Trudy Andrew | Canadian Author

Horse Tails

Riding the Dream.

To own her own pony, is almost every little girl’s dream, and I was no exception. After riding every horse in the neighbourhood for years, I finally had my own.
Thow-ra was my every dream come true. I thought she was beautiful, she was actually a bit of a cave painting. Her legs were too short, or maybe it was that her barrel was too long, but definitely cave painting material. She didn’t have a Standardbred jughead, but it was a bit long, and she wasn’t worried about looks either. When she was relaxed and happily trotting along, her ears waggled. Still, when I gazed upon my precious horse, I saw all kinds of beautiful.
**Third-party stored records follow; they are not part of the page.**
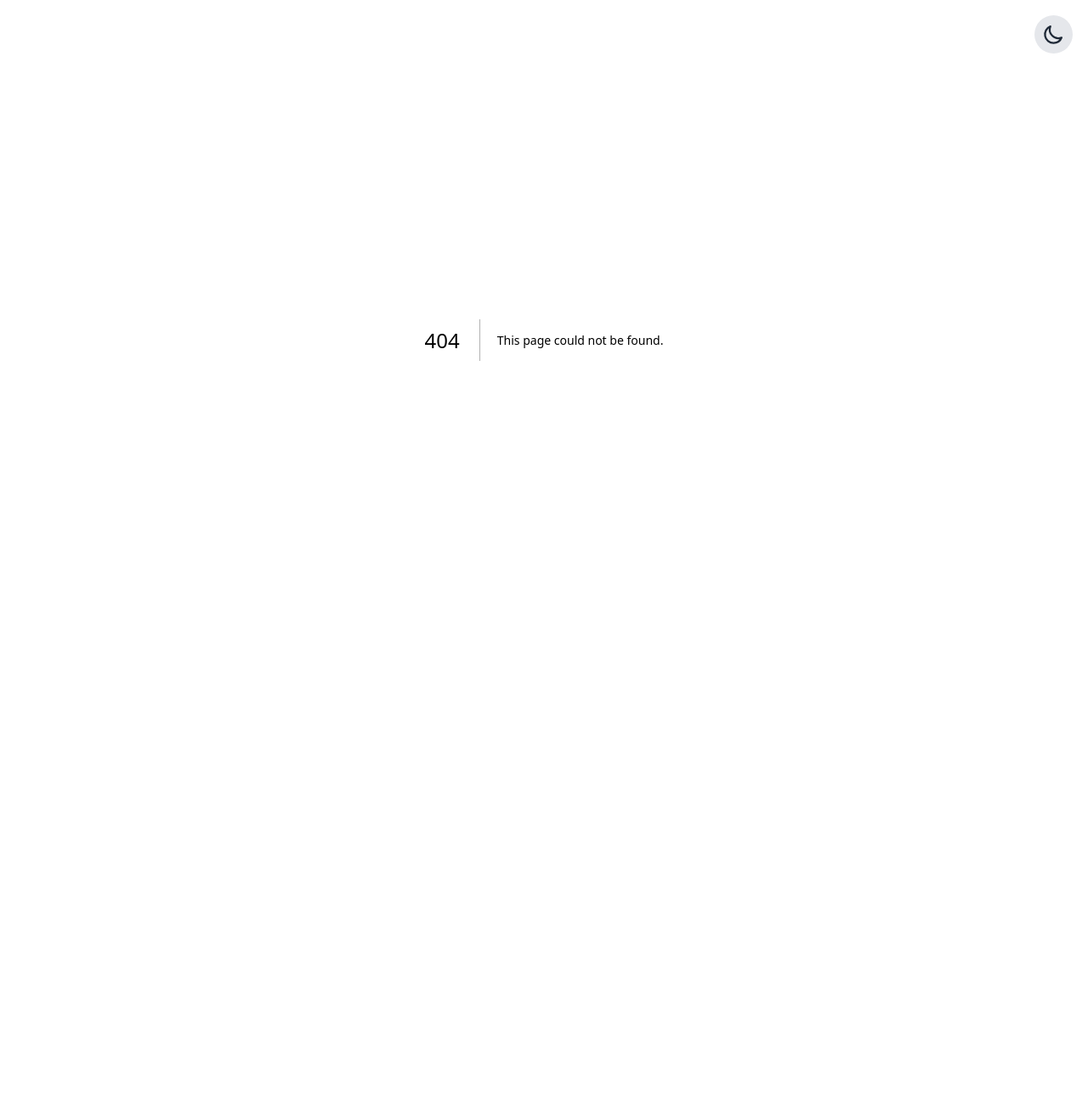
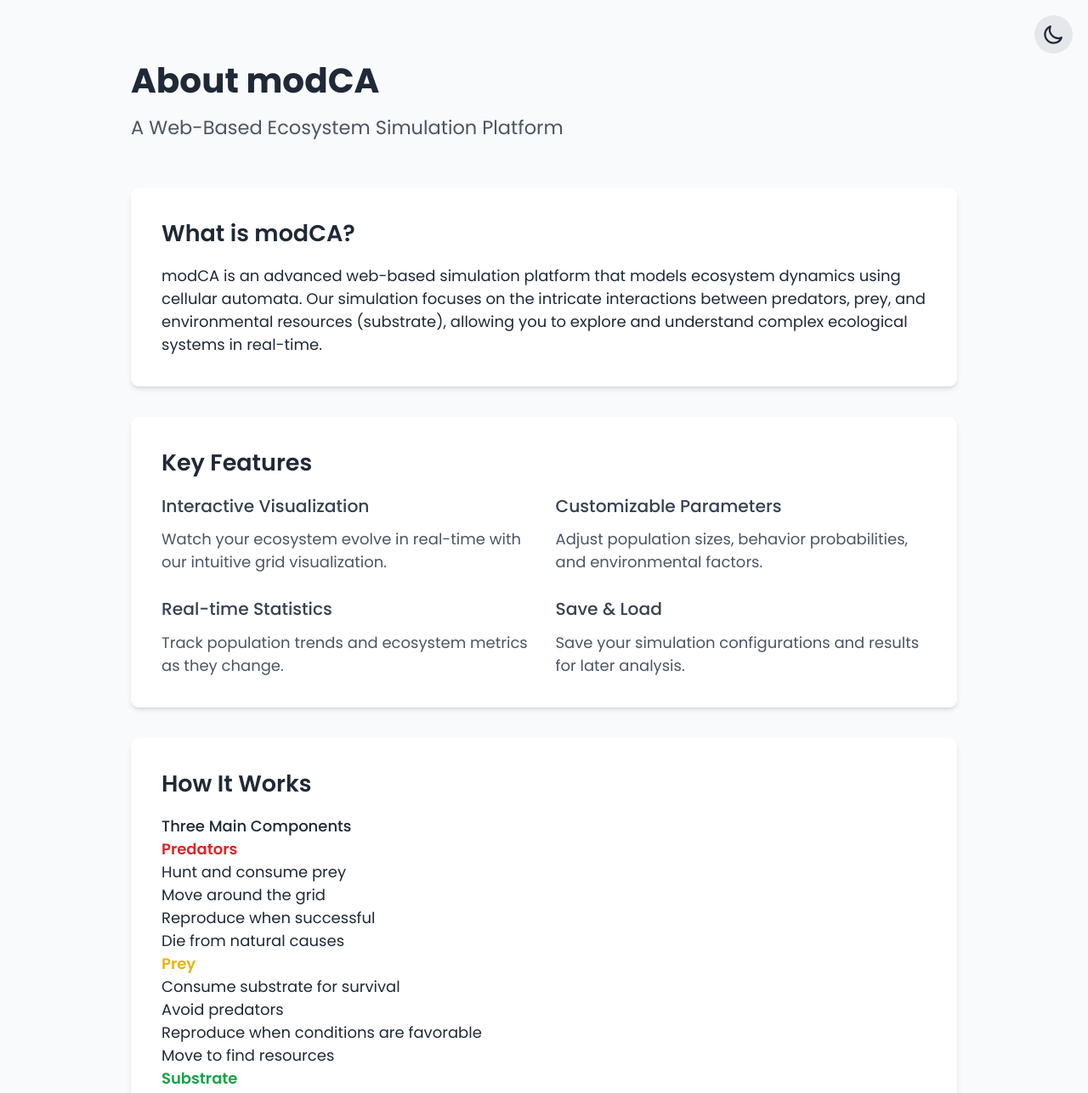
Before and after one commit to AIAll-TARS/modCA, a Next.js app in the folder frontend/: page /about in a window 1280 px wide. Before the commit this address had no page. Shown: the top 1287 px of the page at 85% size. Before the commit the page ends 800 px from the top, so only its background shows below. Built offline with nearby package versions, Linux system fonts and the light colour scheme.

Commit message:
feat(frontend): add about page with project description and features

```diff
--- /dev/null
+++ b/frontend/src/pages/about.tsx
@@ -0,0 +1,135 @@
+import { fontFamily } from '@/styles/fonts'
+import Head from 'next/head'
+import Link from 'next/link'
+
+export default function About() {
+    return (
+        <>
+            <Head>
+                <title>About modCA - Ecosystem Simulation</title>
+                <meta name="description" content="Learn about modCA - a web-based cellular automata simulation for ecosystem modeling" />
+                <meta name="viewport" content="width=device-width, initial-scale=1" />
+                <link rel="icon" type="image/svg+xml" href="/favicon.svg" />
+            </Head>
+
+            <main className="min-h-screen bg-gray-50 dark:bg-dark-bg">
+                <div className="container mx-auto px-4 py-16 max-w-4xl">
+                    <header className="mb-12">
+                        <h1 className="text-4xl font-bold text-gray-800 dark:text-dark-text mb-4">About modCA</h1>
+                        <p className="text-xl text-gray-600 dark:text-gray-300">
+                            A Web-Based Ecosystem Simulation Platform
+                        </p>
+                    </header>
+
+                    <div className="bg-white dark:bg-dark-card rounded-lg shadow-md p-8 mb-8">
+                        <h2 className="text-2xl font-semibold text-gray-800 dark:text-dark-text mb-4">What is modCA?</h2>
+                        <div className="prose max-w-none dark:prose-invert">
+                            <p>
+                                modCA is an advanced web-based simulation platform that models ecosystem dynamics using cellular automata.
+                                Our simulation focuses on the intricate interactions between predators, prey, and environmental resources (substrate),
+                                allowing you to explore and understand complex ecological systems in real-time.
+                            </p>
+                        </div>
+                    </div>
+
+                    <div className="bg-white dark:bg-dark-card rounded-lg shadow-md p-8 mb-8">
+                        <h2 className="text-2xl font-semibold text-gray-800 dark:text-dark-text mb-4">Key Features</h2>
+                        <div className="grid md:grid-cols-2 gap-6">
+                            <div className="space-y-2">
+                                <h3 className="text-lg font-medium text-gray-700 dark:text-gray-200">Interactive Visualization</h3>
+                                <p className="text-gray-600 dark:text-gray-300">Watch your ecosystem evolve in real-time with our intuitive grid visualization.</p>
+                            </div>
+                            <div className="space-y-2">
+                                <h3 className="text-lg font-medium text-gray-700 dark:text-gray-200">Customizable Parameters</h3>
+                                <p className="text-gray-600 dark:text-gray-300">Adjust population sizes, behavior probabilities, and environmental factors.</p>
+                            </div>
+                            <div className="space-y-2">
+                                <h3 className="text-lg font-medium text-gray-700 dark:text-gray-200">Real-time Statistics</h3>
+                                <p className="text-gray-600 dark:text-gray-300">Track population trends and ecosystem metrics as they change.</p>
+                            </div>
+                            <div className="space-y-2">
+                                <h3 className="text-lg font-medium text-gray-700 dark:text-gray-200">Save & Load</h3>
+                                <p className="text-gray-600 dark:text-gray-300">Save your simulation configurations and results for later analysis.</p>
+                            </div>
+                        </div>
+                    </div>
+
+                    <div className="bg-white dark:bg-dark-card rounded-lg shadow-md p-8 mb-8">
+                        <h2 className="text-2xl font-semibold text-gray-800 dark:text-dark-text mb-4">How It Works</h2>
+                        <div className="prose max-w-none dark:prose-invert">
+                            <h3>Three Main Components</h3>
+                            <ul>
+                                <li>
+                                    <span className="font-semibold text-red-600 dark:text-red-400">Predators</span>
+                                    <ul>
+                                        <li>Hunt and consume prey</li>
+                                        <li>Move around the grid</li>
+                                        <li>Reproduce when successful</li>
+                                        <li>Die from natural causes</li>
+                                    </ul>
+                                </li>
+                                <li>
+                                    <span className="font-semibold text-yellow-500 dark:text-yellow-400">Prey</span>
+                                    <ul>
+                                        <li>Consume substrate for survival</li>
+                                        <li>Avoid predators</li>
+                                        <li>Reproduce when conditions are favorable</li>
+                                        <li>Move to find resources</li>
+                                    </ul>
+                                </li>
+                                <li>
+                                    <span className="font-semibold text-green-600 dark:text-green-400">Substrate</span>
+                                    <ul>
+                                        <li>Forms naturally in the environment</li>
+                                        <li>Serves as food source for prey</li>
+                                        <li>Regenerates over time</li>
+                                        <li>Influences ecosystem balance</li>
+                                    </ul>
+                                </li>
+                            </ul>
+                        </div>
+                    </div>
+
+                    <div className="bg-white dark:bg-dark-card rounded-lg shadow-md p-8 mb-8">
+                        <h2 className="text-2xl font-semibold text-gray-800 dark:text-dark-text mb-4">Scientific Foundation</h2>
+                        <div className="prose max-w-none dark:prose-invert">
+                            <p>
+                                Our implementation is inspired by research in cellular automata and ecological modeling.
+                                Unlike traditional cellular automata simulations, modCA uses probabilistic rules to create
+                                more realistic ecosystem behaviors. This approach allows for:
+                            </p>
+                            <ul>
+                                <li>More natural population dynamics</li>
+                                <li>Complex emergent behaviors</li>
+                                <li>Realistic ecological interactions</li>
+                                <li>Dynamic environmental responses</li>
+                            </ul>
+                        </div>
+                    </div>
+
+                    <div className="bg-white dark:bg-dark-card rounded-lg shadow-md p-8">
+                        <h2 className="text-2xl font-semibold text-gray-800 dark:text-dark-text mb-4">Get Started</h2>
+                        <p className="text-gray-600 dark:text-gray-300 mb-6">
+                            Ready to explore ecosystem dynamics? Start your first simulation now and discover the fascinating
+                            world of predator-prey interactions.
+                        </p>
+                        <div className="flex gap-4">
+                            <Link
+                                href="/simulate"
+                                className="bg-green-600 hover:bg-green-700 text-white font-medium py-2 px-6 rounded-md transition-colors"
+                            >
+                                Start Simulation
+                            </Link>
+                            <Link
+                                href="/"
+                                className="bg-gray-600 hover:bg-gray-700 text-white font-medium py-2 px-6 rounded-md transition-colors"
+                            >
+                                Back to Home
+                            </Link>
+                        </div>
+                    </div>
+                </div>
+            </main>
+        </>
+    )
+}
```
If there was no one to go riding with, I wasn’t at all bothered. After all, I had all the company I needed. I had Thow-ra.
By the time that first fall rolled around, my wonderful, red horse and I were pretty in tune with each other. She sensed my every mood and emotion, and I trusted her implicitly. It was a beautiful day. A bit of a nip to the air warned of colder days coming, but these brisk days were simply wonderful. The bugs were nonexistent, and Thow-ra behaved like a youngster. She always wanted to run, yet now there was more to it. She seemed full of the joy of life, but then, I was too!
My favourite place to ride was in the gravel pits. There were trails that crisscrossed through the thick bush, sandy stretches winding through hilly areas that were great fun to gallop along, as well as all kinds of terrain to test horse and rider both. It was thrilling to gallop a near mile if trail with multiple, natural jumps and to swim in the clear blue water of the pit on a hot summer’s day. I also loved to explore the faint deer paths for new trail possibilities. We were following just such a deer trail, when it opened up before us. I saw that years before, a bulldozer or crawler of some type had made test holes, to look for certain gravels. They weren’t really holes per se, but more of a sweep of a big, steel blade into the ground. Most were about 20 or 30 feet long, 4 to 6 feet deep, and the width of the blade, about ten feet. The bottoms were deep with colourful, fallen leaves and I simply couldn’t resist. After cautiously riding down into the first of the long row, I asked Thow-ra to canter. Soon, the leaves were flying around us, like fake snow in a snowglobe. It may sound like a silly thing to do, but it was fun and a bit exhilarating. The last in the row was deeper and twice as long. We didn’t hesitate for a single second. Down the gentle slope we cantered, leaves swirling all around.
One second we were having a wonderful time, the next Thow-ra felt like she was disappearing from beneath me! Without hesitation or thought, I leapt from her bare back to a bank, reins still thankfully in my hand. Scrambling to turn and look back at her, I was positively horrified. All that was visible of my precious Thow-ra was her head and maybe a foot of neck, if that. To this day, I don’t know how she got out of the mire, or quicksand, or whatever it was. I pulled on the reins, sobbing with fear for her. She struggled every time I pulled, and finally, she climbed out. Leading her out and away from the sweeping hole, I couldn’t stop shaking, and neither could she. Almost completely covered with muddy, wet sand, she shook from more than just the cool day and wet. She shook from the strain of what she’d been through, and from the stress of it. Leading her down to the water’s edge, I let her have a sip of clear, cold water before heading for the nearest house behind the pit. I don’t know what the man who watched me walk my filthy, shaking horse towards him thought at the sight of us, but he swiftly got out burlap bags and together, we rubbed down Thow-ra until she stopped shaking. I was ever so grateful for his help and understanding, and for his kind help.
After profusely thanking him, I headed back to the farm, walking. It was dark by the time we got there, and my mother had come looking for me, yet I couldn’t leave Thow-ra without making sure she was okay first. Mom went home for warm water for Thow-ra to drink, and I spent the time waiting for her return, brushing my rather dirty horse. She was dry, had long since stopped shaking, and seemed none the worse for wear. She drank the warm water, then made it obvious that she wanted to go and join her buddy Smokey, out in the pasture.
I had a different idea. Because of what had happened, I was going to keep her separate, in a smaller pasture. I finally released Thow-ra only to watch her do her giant trot, towards the separating fence then quite handily jump over it. So much for taking it easy for a bit. She was over her ordeal. I on the other hand, had nightmares about it for days.

Leave a Reply

About Trudy Andrew

Trudy Andrew lives on a small farm just east of Winnipeg, Manitoba, where she enjoys her Morgan horses. A dreamer since she was a child, its no surprise to those who know her well that her imagination would find an outlet in writing, as it has in the past through artwork.
All rights reserved. No part of this website or book may be reproduced or transmitted in any form or by any means – graphic, electronic or mechanical – without the prior written permission of the author.


 Oakbank, MB